The focus was on just me and him. This was the day he would verbally commit to The University of North Carolina at Chapel Hill. You can tell by the sky blue ‘NC’ emblem on his sports hat surrounded by a navy color that matched my turtleneck. It was still winter. My shoulders are surrounded by my cascading wavy hair that reaches down to my waist where you can see his arm is wrapped around me and holding my stomach. He has to lean in, and I have to lean back; my right arm outstretched across my lap to allow room for a little one who’s not present and whose presence we would never know. I’m glowing; you can see it in my smile. He’s proud, and his grin is that of which he accepts his responsibility and is ready to serve a greater purpose than that of his own. The blurred family behind us carry on with their delighted conversation unaware of the inevitable emotional rollercoaster that we would eventually experience, although they could never understand.

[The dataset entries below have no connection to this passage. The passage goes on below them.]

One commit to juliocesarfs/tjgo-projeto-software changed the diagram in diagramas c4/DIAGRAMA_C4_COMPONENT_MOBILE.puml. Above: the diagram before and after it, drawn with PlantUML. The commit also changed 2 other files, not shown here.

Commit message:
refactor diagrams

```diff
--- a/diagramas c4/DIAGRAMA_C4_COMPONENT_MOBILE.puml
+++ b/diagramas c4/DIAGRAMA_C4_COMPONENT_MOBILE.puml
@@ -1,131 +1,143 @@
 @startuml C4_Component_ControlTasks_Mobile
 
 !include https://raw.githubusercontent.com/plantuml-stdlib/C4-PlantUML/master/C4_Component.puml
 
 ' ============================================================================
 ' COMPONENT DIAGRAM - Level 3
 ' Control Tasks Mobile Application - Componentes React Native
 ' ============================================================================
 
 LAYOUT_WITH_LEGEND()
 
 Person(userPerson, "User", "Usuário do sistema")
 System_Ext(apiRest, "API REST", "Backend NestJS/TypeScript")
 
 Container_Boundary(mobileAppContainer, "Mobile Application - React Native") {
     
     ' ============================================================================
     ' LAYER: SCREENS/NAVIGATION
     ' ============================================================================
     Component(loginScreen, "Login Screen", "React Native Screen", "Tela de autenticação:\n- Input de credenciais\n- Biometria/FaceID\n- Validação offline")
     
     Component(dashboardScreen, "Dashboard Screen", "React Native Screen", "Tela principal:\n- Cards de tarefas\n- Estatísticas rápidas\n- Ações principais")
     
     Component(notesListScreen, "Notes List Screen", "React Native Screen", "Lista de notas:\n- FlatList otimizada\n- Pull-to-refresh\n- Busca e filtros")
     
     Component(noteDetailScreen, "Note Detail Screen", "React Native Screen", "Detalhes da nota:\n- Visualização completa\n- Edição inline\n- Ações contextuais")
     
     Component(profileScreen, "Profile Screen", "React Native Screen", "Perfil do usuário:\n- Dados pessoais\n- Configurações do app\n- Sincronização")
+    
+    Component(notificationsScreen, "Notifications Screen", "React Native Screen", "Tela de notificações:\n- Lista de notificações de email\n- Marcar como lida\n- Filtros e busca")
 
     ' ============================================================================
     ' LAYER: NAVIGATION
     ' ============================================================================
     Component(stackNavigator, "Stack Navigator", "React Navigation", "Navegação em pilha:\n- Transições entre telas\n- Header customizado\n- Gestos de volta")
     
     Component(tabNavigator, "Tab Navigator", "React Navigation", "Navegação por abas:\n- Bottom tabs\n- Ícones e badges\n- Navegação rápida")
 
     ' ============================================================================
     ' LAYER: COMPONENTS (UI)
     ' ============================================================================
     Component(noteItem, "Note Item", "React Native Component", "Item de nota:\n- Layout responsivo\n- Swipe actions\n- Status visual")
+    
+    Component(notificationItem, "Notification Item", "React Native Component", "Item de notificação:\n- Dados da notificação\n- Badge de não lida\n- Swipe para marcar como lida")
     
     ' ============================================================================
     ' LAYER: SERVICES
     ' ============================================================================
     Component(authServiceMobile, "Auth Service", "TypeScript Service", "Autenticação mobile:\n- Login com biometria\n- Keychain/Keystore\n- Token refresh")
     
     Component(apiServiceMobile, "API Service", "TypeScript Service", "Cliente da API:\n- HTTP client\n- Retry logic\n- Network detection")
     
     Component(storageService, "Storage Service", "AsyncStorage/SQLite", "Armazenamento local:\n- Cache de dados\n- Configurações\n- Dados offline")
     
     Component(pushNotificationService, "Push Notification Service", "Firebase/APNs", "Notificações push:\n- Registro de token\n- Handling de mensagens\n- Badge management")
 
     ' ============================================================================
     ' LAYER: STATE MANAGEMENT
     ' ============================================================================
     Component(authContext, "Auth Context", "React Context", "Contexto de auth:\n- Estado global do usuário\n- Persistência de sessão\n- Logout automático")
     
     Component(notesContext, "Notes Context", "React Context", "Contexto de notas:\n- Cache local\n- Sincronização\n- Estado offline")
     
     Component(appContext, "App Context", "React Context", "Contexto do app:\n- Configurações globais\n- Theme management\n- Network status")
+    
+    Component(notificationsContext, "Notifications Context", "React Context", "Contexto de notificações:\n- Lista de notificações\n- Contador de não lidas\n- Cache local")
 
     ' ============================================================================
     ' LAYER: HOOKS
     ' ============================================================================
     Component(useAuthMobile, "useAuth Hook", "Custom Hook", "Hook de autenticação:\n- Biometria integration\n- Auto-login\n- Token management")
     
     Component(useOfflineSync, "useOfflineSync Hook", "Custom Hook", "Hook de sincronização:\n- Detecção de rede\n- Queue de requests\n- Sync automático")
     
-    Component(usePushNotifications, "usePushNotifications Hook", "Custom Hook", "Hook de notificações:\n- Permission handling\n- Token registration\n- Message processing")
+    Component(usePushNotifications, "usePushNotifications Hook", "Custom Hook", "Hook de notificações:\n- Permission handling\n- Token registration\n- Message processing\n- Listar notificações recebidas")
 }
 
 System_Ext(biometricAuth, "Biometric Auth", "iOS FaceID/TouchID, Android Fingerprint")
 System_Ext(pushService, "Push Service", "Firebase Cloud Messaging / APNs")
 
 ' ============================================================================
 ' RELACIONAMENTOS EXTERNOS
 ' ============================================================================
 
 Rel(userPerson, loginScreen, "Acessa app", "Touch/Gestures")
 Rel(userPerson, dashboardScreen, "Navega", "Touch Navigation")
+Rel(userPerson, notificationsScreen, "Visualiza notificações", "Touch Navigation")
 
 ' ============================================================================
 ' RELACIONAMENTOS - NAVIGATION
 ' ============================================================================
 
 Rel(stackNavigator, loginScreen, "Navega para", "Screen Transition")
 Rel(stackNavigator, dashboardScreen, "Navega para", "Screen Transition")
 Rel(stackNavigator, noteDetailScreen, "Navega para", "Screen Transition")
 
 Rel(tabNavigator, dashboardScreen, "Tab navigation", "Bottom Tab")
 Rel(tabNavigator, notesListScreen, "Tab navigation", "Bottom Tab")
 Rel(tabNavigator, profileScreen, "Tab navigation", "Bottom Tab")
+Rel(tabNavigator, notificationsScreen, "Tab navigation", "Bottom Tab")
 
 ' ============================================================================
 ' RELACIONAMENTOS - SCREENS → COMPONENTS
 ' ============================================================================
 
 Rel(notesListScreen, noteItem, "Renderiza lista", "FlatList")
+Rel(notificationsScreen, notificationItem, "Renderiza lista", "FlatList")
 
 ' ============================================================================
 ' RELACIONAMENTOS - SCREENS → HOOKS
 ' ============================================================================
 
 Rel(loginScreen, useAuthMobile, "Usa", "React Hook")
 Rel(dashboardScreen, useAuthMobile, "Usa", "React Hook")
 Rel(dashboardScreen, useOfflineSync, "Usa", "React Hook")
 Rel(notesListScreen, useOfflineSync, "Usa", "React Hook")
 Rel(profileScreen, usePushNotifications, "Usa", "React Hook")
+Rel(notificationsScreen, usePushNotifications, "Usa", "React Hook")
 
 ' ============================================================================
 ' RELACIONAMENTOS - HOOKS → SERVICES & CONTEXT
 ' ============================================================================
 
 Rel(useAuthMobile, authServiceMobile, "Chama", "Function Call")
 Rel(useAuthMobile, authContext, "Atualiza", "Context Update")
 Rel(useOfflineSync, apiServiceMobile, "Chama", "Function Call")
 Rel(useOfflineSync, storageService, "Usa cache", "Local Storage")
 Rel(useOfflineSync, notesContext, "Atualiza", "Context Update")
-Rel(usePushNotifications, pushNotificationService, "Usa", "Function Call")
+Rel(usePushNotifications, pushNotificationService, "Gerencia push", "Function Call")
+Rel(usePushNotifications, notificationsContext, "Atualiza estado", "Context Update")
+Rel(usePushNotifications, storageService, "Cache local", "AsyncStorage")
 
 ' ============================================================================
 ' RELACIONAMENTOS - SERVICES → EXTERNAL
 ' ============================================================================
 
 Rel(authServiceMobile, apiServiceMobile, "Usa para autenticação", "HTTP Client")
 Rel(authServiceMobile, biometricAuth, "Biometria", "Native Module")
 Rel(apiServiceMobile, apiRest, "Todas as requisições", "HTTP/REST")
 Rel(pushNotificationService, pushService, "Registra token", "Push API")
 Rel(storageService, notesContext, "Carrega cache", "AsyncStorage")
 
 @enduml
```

…And Never Did.
This was one of the early days in May when I took him to Mt. Trashmore to get out of the house. The sun shines brightly on him; he is focused on the swing. It always squeaked. He was only three here, and he was looking more and more like his daddy, except he has my eyes. You can’t tell from the picture because he isn’t looking at the camera, but they’re there. He’s wearing the Iron Man outfit his cousin grew out of and those dinosaur shoes he just had to have but is growing out of quickly. Behind him, you can see a grassy hill full of children running up and down, fathers helping fly kites for their kids, a group of teenagers probably up to no good, a family having a picnic, and some bad little boy trying to chase the ducks by the pond. They are all oblivious to my little boy, but he is the only one that holds my attention.